:: Records from a collection ::
BEGIN

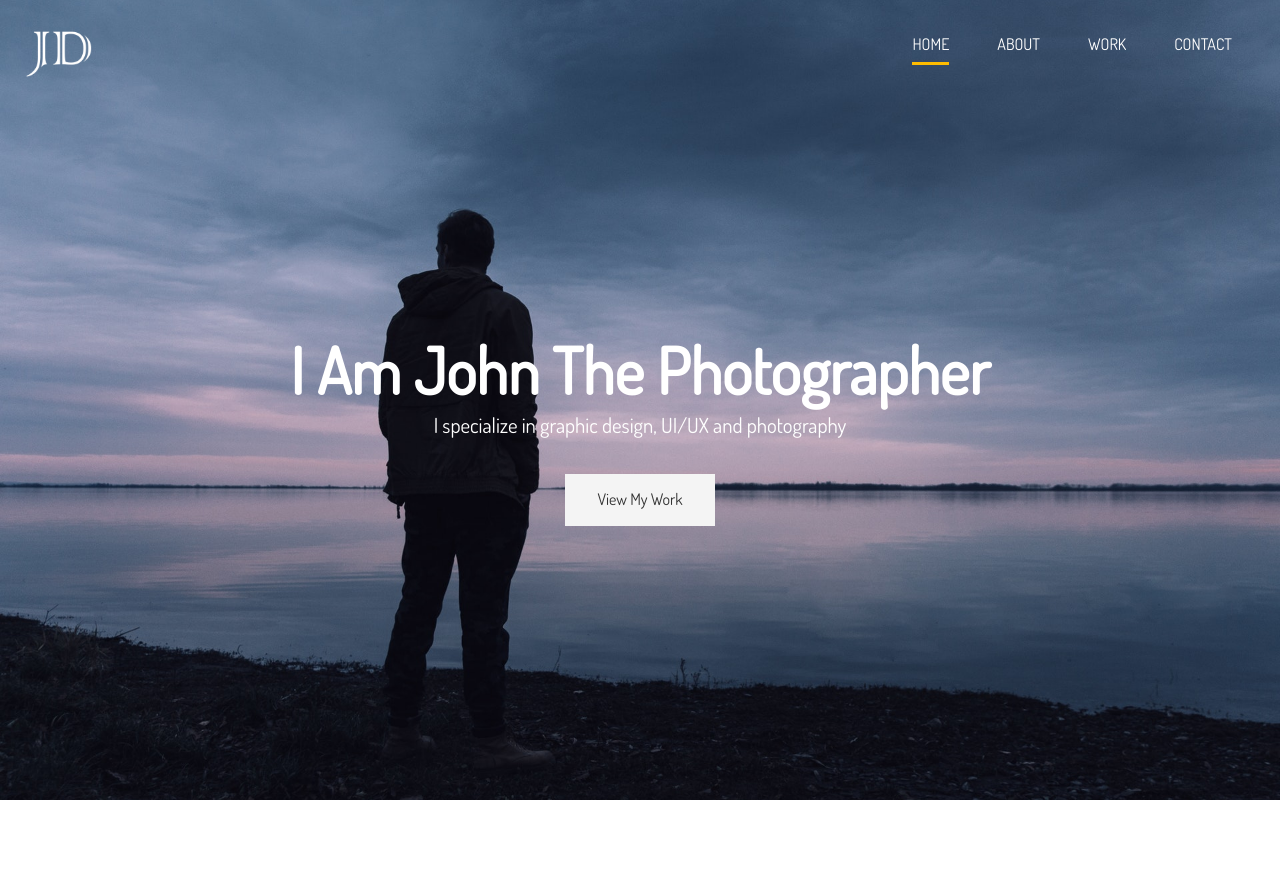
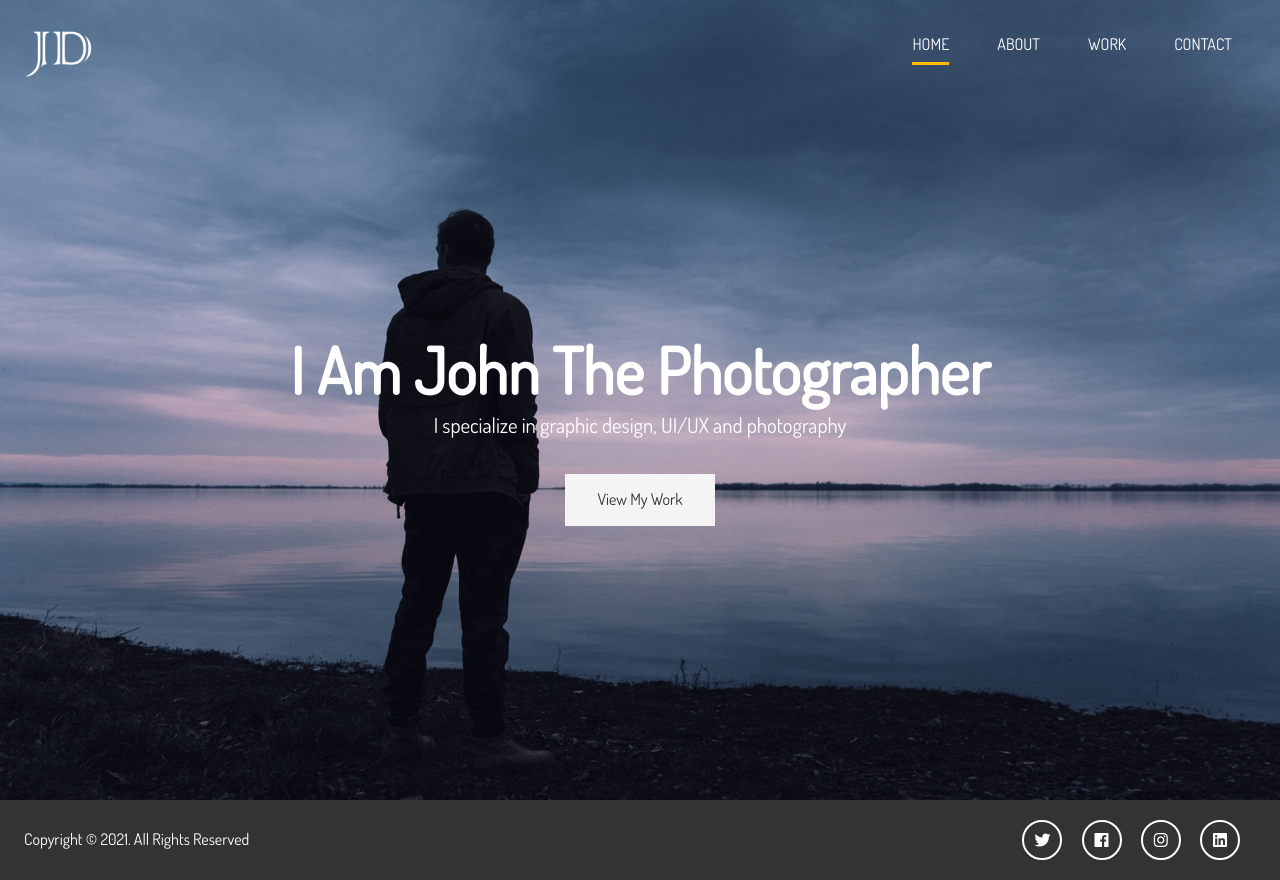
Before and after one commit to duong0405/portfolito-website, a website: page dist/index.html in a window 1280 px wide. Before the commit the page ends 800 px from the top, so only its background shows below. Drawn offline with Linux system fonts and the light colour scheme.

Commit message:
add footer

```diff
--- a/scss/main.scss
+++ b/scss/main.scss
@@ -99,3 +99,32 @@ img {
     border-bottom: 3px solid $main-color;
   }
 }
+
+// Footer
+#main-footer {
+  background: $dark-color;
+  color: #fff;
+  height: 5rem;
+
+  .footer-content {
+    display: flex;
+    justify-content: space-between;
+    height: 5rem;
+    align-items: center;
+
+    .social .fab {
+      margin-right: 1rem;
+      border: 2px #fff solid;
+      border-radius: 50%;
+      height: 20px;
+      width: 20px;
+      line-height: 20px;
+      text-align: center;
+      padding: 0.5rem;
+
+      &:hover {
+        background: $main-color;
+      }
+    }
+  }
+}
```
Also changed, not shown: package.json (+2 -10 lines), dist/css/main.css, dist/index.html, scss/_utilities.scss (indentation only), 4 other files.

END
BEGIN

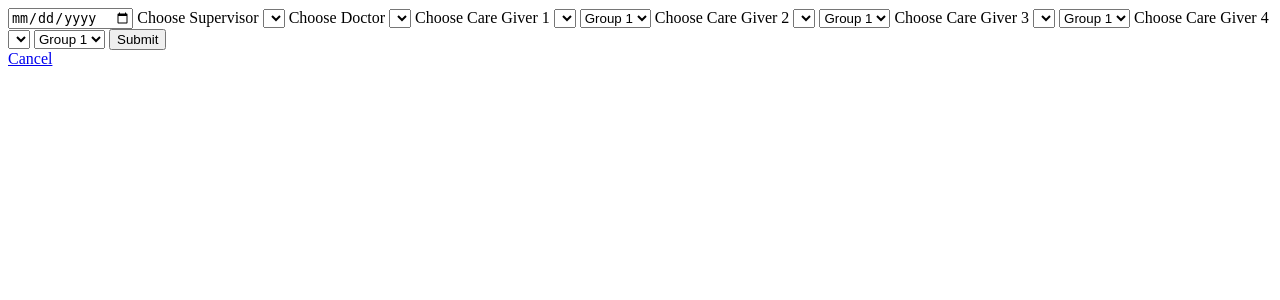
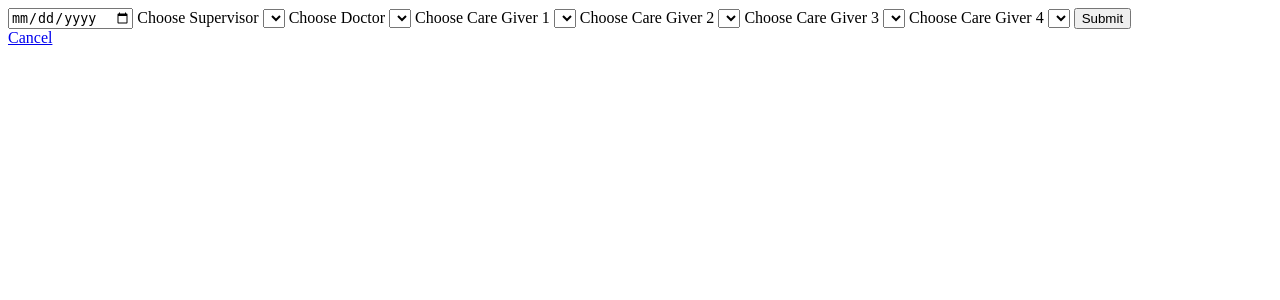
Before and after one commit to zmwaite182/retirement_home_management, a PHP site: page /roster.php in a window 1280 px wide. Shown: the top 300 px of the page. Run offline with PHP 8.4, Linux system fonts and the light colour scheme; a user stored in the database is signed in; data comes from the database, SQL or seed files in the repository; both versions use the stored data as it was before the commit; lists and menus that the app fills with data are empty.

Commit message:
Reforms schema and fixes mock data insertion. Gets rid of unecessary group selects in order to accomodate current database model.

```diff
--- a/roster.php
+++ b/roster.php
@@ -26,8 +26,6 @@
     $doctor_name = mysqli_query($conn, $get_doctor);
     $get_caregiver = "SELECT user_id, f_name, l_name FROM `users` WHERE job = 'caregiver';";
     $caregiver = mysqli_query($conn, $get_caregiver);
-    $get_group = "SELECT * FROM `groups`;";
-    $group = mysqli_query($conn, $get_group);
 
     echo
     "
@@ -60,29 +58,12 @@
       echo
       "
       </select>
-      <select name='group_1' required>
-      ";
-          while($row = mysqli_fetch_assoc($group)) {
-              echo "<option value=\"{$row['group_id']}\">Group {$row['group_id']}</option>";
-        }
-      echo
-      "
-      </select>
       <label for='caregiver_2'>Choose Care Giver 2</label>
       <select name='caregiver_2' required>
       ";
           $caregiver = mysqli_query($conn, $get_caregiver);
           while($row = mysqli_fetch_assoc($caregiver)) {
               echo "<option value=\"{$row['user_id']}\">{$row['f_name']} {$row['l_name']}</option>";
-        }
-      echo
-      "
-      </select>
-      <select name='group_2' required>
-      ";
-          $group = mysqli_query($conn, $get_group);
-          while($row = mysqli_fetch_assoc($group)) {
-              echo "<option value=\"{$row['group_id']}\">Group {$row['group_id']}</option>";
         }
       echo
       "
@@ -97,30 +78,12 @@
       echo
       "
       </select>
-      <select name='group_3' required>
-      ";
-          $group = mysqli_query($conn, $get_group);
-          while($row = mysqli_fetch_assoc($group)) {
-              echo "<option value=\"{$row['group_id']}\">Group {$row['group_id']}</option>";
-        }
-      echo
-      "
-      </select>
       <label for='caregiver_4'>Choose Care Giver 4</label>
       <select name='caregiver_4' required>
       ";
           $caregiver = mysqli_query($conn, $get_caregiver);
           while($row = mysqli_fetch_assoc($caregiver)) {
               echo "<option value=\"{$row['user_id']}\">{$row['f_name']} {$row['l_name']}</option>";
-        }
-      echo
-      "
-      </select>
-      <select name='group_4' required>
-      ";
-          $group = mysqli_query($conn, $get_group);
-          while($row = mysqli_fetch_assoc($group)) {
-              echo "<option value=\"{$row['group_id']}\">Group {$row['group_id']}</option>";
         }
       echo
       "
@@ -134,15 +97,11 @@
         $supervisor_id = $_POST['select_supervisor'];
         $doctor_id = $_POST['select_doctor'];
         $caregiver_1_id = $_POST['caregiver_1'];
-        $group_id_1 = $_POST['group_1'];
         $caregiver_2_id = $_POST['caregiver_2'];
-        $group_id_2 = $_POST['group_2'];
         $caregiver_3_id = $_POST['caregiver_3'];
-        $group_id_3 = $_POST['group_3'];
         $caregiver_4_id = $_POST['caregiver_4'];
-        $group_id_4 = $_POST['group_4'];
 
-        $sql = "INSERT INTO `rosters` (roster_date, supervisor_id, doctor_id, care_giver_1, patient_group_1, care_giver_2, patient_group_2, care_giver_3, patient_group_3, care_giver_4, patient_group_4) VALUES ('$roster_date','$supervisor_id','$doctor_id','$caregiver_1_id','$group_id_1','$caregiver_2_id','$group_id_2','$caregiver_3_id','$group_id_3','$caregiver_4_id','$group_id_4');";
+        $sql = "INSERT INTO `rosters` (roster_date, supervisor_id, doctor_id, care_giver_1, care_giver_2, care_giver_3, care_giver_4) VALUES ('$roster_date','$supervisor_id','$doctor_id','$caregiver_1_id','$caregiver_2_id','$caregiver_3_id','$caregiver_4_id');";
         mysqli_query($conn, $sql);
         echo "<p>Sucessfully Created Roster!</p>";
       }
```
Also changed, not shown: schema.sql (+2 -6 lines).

END

:: What you are asked to do ::
Output only the number of lines above holding "height".

:: Solved exercise ::
4